Update on VAT exemptions for research

Posted on February 27, 2013 by


We reported in January that HMRC were consulting on changes to the VAT exemptions for research and our concerns over the impact on charities.

Currently, research is exempt from VAT when it is grant funded, or because it is being supplied between ‘eligible’ bodies including charities, universities and government departments.  We were concerned that proposed changes would render some parts of  a charity’s  grant subject to VAT, increasing costs.

HMRC have now clarified that these grants should remain exempt from VAT.

What have HMRC said?

Where a funder is providing a grant to one institution, and payment is being made to co-investigators at another institution, this part of the grant would STILL be viewed as ‘outside the scope’ of VAT, providing that there is no benefit to the first institution. Previously we were concerned that these payments to other institutions would be seen as subject to VAT, so increasing the overall costs of the grant.

HMRC have said:

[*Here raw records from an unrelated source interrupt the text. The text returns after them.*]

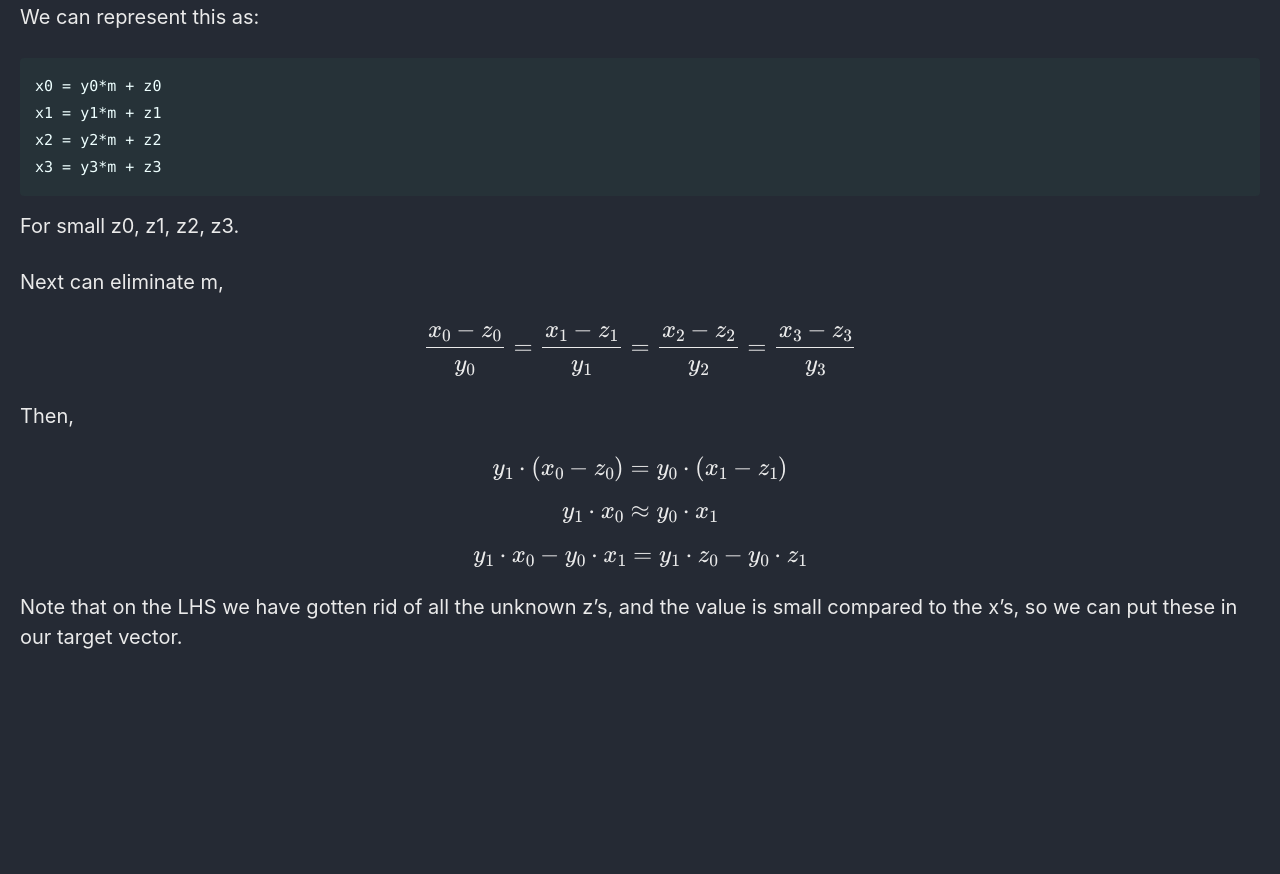
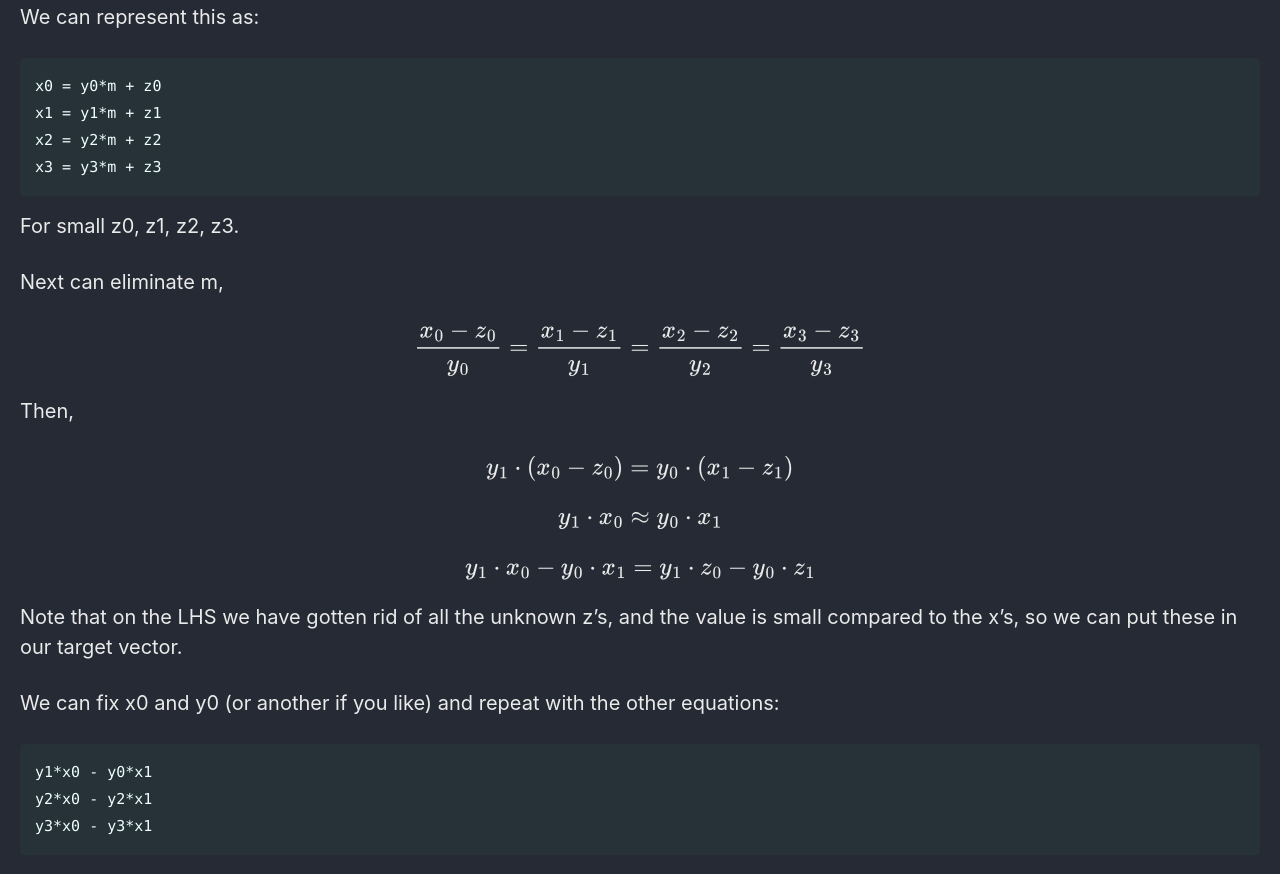
Before and after one commit to Connor-McCartney/Connor-McCartney.github.io, a Jekyll site: the page built from _pages/cryptography/other/WaniCTF2024.md, in a window 1280 px wide and 900 px high, scrolled down 1860 px. Shown: the top 874 px of the window. Built offline with Jekyll 4.4.1, drawn with Linux system fonts in a browser that asks for light colours; cached includes are drawn as plain includes; before the commit the page ends 2568 px from its top, so only the background shows below that.

Commit message:
Update WaniCTF2024.md

````diff
--- a/_pages/cryptography/other/WaniCTF2024.md
+++ b/_pages/cryptography/other/WaniCTF2024.md
@@ -96,3 +96,11 @@ $$y_1 \cdot x_0 \approx y_0 \cdot x_1$$
 $$y_1 \cdot x_0 - y_0 \cdot x_1 = y_1 \cdot z_0 - y_0 \cdot z_1$$
 
 Note that on the LHS we have gotten rid of all the unknown z's, and the value is small compared to the x's, so we can put these in our target vector.
+
+We can fix x0 and y0 (or another if you like) and repeat with the other equations:
+
+```
+y1*x0 - y0*x1
+y2*x0 - y2*x1
+y3*x0 - y3*x1
+```
````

If the funding is provided by the public sector (e.g. government, government departments and research councils) “for the public good” then the funding is not consideration for any supply by the person receiving the funding; it is outside the scope of VAT.

We would also consider that where the funding flows through one named party (A) and they purely act as a conduit passing on the funds, this would also be outside the scope, providing that there is no benefit to A. This would include “collaborative” agreements where all parties to the grant are named.

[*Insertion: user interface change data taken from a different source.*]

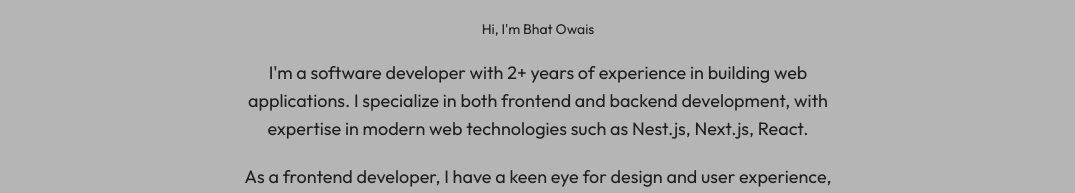
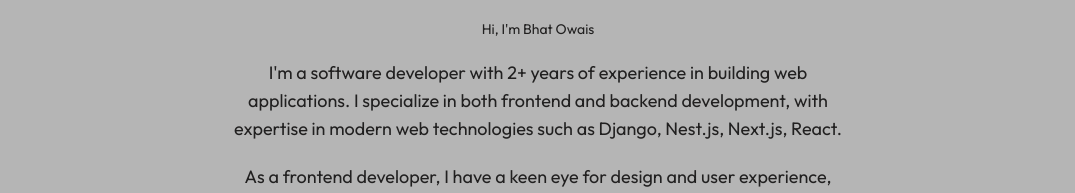
Before and after one commit to ovaixe/portfolio-owais, a Next.js app: page / in a window 1280 px wide. Shown: the part 289-482 px from the top of the page, without its empty margins (102-1177 px from the left). Built offline with nearby package versions, Linux system fonts and the light colour scheme.

Commit message:
Udpated home page

```diff
--- a/src/pages/index.tsx
+++ b/src/pages/index.tsx
@@ -20,7 +20,7 @@ export default function Home() {
         <div className="text-lg text-lightText dark:text-darkText lg:w-[50%] text-center">
           I&#39;m a software developer with 2+ years of experience in building web
           applications. I specialize in both frontend and backend development,
-          with expertise in modern web technologies such as Nest.js, Next.js,
+          with expertise in modern web technologies such as Django, Nest.js, Next.js,
           React.
         </div>
         <div className="text-lg text-lightText dark:text-darkText lg:w-[50%] text-center">
```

Although each case will have to be considered in light of the agreement/contract, these clarifications mean that the vast majority of research funded by AMRC members would still be out of scope for VAT, and there would be little impact on our ability to fund from the HMRC’s proposed changes to withdraw the ‘exempt’ category.

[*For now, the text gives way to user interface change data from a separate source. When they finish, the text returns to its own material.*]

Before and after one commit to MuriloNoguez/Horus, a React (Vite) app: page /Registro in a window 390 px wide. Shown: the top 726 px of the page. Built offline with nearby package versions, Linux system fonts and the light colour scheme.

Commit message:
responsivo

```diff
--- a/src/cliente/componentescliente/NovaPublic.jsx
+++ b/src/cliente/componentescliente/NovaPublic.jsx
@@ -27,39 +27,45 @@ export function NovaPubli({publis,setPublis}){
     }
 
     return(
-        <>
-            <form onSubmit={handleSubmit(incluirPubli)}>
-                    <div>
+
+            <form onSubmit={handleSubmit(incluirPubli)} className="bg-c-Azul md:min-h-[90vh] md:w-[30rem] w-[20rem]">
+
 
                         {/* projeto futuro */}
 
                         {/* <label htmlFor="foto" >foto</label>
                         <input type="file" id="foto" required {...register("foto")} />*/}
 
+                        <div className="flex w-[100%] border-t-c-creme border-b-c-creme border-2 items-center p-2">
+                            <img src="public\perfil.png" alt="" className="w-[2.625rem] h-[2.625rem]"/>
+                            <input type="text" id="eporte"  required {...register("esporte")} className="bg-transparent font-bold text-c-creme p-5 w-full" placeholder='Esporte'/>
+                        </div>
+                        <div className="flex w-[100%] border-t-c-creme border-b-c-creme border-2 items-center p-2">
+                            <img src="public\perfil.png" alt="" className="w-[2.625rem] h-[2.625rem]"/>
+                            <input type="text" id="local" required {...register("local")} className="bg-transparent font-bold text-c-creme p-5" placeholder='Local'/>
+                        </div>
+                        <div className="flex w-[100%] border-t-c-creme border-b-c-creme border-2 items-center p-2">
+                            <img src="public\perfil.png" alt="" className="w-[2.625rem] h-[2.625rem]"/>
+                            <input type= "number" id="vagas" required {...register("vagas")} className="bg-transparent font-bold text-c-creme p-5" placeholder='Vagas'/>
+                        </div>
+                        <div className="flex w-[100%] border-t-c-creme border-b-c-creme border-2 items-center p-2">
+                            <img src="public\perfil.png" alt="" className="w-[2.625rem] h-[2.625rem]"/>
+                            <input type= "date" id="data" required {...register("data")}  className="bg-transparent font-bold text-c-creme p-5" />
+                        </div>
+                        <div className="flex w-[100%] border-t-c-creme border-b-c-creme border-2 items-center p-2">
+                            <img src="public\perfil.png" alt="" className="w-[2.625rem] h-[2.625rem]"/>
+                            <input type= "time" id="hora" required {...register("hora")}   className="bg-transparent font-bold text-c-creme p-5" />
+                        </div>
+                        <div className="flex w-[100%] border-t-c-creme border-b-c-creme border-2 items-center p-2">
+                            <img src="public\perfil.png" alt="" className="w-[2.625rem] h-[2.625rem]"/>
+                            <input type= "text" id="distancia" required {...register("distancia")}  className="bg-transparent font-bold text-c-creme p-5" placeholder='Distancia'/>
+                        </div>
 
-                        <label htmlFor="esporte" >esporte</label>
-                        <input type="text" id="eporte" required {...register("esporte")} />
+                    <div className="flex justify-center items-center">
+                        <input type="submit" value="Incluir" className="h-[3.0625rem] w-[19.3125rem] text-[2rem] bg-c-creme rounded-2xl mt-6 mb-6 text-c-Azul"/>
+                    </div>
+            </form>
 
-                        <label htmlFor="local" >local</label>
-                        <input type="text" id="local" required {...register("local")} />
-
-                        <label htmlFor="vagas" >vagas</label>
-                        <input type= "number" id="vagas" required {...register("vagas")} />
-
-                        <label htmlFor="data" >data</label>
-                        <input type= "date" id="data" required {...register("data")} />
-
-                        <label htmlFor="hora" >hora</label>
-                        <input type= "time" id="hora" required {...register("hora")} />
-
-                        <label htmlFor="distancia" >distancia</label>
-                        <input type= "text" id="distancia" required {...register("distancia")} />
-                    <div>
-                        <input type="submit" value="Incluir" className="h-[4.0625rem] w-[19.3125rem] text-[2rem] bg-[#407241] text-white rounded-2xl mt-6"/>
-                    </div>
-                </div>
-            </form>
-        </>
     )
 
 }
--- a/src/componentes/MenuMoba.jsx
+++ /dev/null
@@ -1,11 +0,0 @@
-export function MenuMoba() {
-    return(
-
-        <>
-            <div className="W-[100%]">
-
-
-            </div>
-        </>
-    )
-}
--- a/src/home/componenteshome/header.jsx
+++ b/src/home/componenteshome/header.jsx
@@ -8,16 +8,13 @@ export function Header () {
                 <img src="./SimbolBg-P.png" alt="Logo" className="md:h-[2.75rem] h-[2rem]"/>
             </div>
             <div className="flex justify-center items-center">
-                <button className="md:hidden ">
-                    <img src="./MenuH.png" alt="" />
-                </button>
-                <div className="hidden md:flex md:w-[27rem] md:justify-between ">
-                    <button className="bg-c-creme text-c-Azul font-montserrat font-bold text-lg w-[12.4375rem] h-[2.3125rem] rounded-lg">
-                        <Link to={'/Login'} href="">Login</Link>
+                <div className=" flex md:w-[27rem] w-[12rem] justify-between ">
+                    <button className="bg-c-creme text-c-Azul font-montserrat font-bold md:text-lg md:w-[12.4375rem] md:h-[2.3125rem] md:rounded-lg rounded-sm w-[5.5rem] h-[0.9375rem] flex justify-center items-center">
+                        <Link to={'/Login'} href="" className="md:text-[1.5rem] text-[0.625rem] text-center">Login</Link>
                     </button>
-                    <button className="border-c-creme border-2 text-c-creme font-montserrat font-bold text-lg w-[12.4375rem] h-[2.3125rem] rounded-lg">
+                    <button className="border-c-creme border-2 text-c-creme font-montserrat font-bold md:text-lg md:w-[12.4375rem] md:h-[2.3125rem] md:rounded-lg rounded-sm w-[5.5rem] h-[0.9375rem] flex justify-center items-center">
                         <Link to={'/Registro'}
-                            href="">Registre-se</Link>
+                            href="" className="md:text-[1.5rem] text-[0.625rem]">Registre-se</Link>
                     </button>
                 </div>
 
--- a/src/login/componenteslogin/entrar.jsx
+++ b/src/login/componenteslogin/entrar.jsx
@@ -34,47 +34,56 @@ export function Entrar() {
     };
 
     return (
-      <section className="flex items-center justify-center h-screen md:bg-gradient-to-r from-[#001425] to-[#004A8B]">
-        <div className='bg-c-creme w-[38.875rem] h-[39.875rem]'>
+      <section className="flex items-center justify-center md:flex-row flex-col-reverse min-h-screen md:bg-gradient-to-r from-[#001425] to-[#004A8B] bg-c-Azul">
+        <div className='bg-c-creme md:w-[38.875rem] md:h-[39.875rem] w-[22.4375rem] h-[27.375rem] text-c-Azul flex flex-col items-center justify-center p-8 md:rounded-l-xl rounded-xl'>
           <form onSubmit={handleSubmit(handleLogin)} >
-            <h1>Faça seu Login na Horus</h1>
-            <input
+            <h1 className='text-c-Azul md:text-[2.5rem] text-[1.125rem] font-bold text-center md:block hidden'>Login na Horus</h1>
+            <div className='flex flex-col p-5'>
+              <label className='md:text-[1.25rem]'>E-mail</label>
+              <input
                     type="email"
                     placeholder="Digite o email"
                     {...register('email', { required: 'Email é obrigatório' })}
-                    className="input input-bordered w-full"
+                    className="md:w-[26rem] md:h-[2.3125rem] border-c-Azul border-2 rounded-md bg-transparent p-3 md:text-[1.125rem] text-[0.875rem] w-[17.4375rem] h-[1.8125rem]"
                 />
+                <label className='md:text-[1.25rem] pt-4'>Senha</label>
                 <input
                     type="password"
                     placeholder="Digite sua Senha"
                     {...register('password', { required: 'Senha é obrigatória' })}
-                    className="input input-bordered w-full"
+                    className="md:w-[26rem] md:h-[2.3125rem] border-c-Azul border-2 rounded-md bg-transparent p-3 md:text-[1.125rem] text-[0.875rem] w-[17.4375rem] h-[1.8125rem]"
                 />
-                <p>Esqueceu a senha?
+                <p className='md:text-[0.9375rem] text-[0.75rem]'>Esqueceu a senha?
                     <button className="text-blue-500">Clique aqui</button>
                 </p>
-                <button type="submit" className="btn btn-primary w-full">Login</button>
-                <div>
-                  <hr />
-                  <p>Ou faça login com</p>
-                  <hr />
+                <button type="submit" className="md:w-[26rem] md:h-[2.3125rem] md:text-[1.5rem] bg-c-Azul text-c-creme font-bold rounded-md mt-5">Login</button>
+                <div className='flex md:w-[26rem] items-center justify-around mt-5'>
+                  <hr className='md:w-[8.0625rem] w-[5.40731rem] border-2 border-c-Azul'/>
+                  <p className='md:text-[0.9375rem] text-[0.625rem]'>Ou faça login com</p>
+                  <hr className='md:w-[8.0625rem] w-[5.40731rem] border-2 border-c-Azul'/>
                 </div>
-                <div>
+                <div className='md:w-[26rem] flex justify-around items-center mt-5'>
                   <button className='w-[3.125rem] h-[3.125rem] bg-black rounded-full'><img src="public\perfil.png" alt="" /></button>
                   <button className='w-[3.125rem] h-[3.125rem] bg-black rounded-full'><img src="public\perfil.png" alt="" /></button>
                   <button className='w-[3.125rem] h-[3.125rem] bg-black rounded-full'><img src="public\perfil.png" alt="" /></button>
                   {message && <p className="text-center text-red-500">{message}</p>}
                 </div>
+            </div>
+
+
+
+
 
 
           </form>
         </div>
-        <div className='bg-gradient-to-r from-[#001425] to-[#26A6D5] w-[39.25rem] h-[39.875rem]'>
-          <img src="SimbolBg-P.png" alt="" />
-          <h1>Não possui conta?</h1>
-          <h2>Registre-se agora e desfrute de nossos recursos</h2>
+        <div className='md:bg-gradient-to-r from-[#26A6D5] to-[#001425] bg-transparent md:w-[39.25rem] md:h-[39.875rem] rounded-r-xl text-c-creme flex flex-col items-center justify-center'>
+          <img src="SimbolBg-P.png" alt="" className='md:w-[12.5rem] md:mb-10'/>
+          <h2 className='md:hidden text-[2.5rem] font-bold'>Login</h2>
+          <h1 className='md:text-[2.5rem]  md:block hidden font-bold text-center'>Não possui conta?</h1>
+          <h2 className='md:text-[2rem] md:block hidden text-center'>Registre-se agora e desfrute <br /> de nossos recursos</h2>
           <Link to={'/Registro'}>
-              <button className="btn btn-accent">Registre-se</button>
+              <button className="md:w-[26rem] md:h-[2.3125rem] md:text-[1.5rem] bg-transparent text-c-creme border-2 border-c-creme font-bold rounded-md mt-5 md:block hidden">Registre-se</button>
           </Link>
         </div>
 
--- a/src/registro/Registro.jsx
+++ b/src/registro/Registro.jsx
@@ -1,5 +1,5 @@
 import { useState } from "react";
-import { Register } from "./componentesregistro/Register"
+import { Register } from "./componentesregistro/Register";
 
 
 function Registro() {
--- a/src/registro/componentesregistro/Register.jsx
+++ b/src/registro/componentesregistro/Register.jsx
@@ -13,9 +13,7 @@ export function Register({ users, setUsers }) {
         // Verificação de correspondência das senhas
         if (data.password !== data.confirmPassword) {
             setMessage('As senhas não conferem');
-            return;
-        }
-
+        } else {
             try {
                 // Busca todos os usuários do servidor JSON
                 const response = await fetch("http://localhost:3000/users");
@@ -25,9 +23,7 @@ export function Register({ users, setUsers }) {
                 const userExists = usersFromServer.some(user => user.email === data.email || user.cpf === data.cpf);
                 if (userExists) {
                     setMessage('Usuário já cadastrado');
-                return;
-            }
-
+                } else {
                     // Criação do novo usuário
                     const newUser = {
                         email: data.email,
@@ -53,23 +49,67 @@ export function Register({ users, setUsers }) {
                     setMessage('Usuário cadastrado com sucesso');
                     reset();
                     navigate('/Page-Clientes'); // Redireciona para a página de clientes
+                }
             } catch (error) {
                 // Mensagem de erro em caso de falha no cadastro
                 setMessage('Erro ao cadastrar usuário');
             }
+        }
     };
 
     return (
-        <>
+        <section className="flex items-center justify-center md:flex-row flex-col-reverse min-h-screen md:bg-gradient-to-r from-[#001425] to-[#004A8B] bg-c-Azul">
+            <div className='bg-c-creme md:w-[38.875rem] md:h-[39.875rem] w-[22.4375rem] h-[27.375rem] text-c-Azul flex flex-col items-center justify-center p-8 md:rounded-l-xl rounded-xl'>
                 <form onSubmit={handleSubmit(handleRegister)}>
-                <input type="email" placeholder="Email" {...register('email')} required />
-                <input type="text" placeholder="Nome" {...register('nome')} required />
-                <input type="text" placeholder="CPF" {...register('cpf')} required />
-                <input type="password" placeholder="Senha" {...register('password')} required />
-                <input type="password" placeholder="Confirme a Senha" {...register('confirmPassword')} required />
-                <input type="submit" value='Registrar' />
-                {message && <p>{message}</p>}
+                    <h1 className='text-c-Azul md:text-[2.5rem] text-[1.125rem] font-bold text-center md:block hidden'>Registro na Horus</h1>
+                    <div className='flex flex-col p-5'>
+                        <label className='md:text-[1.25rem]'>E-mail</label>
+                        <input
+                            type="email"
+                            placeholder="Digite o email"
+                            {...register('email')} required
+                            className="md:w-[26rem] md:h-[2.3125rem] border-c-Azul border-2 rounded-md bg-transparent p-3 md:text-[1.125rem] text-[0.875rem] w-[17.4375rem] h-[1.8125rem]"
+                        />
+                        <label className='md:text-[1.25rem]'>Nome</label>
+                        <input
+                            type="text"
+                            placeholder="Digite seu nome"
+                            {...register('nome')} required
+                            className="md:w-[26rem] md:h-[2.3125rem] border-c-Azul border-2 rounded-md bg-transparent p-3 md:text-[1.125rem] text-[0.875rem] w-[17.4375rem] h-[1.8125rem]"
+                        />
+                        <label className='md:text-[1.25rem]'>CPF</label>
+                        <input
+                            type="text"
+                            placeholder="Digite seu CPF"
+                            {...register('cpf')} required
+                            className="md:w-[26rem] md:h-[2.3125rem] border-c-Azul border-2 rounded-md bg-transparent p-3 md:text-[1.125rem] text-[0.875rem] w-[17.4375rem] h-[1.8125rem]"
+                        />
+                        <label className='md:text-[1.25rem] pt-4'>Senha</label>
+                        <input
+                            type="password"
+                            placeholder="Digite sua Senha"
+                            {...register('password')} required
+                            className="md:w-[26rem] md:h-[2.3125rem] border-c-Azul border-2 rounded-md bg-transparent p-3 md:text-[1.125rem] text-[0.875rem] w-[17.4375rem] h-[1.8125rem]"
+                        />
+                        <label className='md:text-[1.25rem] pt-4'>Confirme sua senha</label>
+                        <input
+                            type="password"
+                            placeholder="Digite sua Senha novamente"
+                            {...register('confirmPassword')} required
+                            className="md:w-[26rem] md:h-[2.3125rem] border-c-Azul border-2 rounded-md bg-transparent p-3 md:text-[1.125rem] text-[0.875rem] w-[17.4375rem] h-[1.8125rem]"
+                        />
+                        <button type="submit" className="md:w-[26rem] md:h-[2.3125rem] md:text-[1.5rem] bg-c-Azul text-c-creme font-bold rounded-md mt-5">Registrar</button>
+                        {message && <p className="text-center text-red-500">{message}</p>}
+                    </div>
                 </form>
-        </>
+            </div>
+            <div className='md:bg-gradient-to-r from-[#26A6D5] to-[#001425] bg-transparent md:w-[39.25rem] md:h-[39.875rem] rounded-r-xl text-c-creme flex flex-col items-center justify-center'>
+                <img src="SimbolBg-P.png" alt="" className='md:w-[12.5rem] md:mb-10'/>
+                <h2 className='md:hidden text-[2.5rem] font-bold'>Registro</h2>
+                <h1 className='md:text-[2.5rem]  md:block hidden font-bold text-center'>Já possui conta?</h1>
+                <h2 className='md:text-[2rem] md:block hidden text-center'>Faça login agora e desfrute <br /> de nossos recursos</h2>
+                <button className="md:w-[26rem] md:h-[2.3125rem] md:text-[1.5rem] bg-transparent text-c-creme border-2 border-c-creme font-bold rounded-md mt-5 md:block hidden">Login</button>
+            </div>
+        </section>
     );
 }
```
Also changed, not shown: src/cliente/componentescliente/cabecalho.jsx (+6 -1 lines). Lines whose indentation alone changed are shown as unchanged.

What does this mean for charities?

This is great news, as we can now be assured that the changes in VAT exemptions will have minor impact on the research we fund.

What is AMRC doing?

AMRC will be responding to HMRC’s consultation based on this understanding. While the economic impact of the changes are less, we are still concerned that that some of the language is unclear and open to interpretation.

Thank you to all of our members who have provided information, which has been very helpful to demonstrate the issue and will inform our final response to the consultation.

Posted in: Policy, Research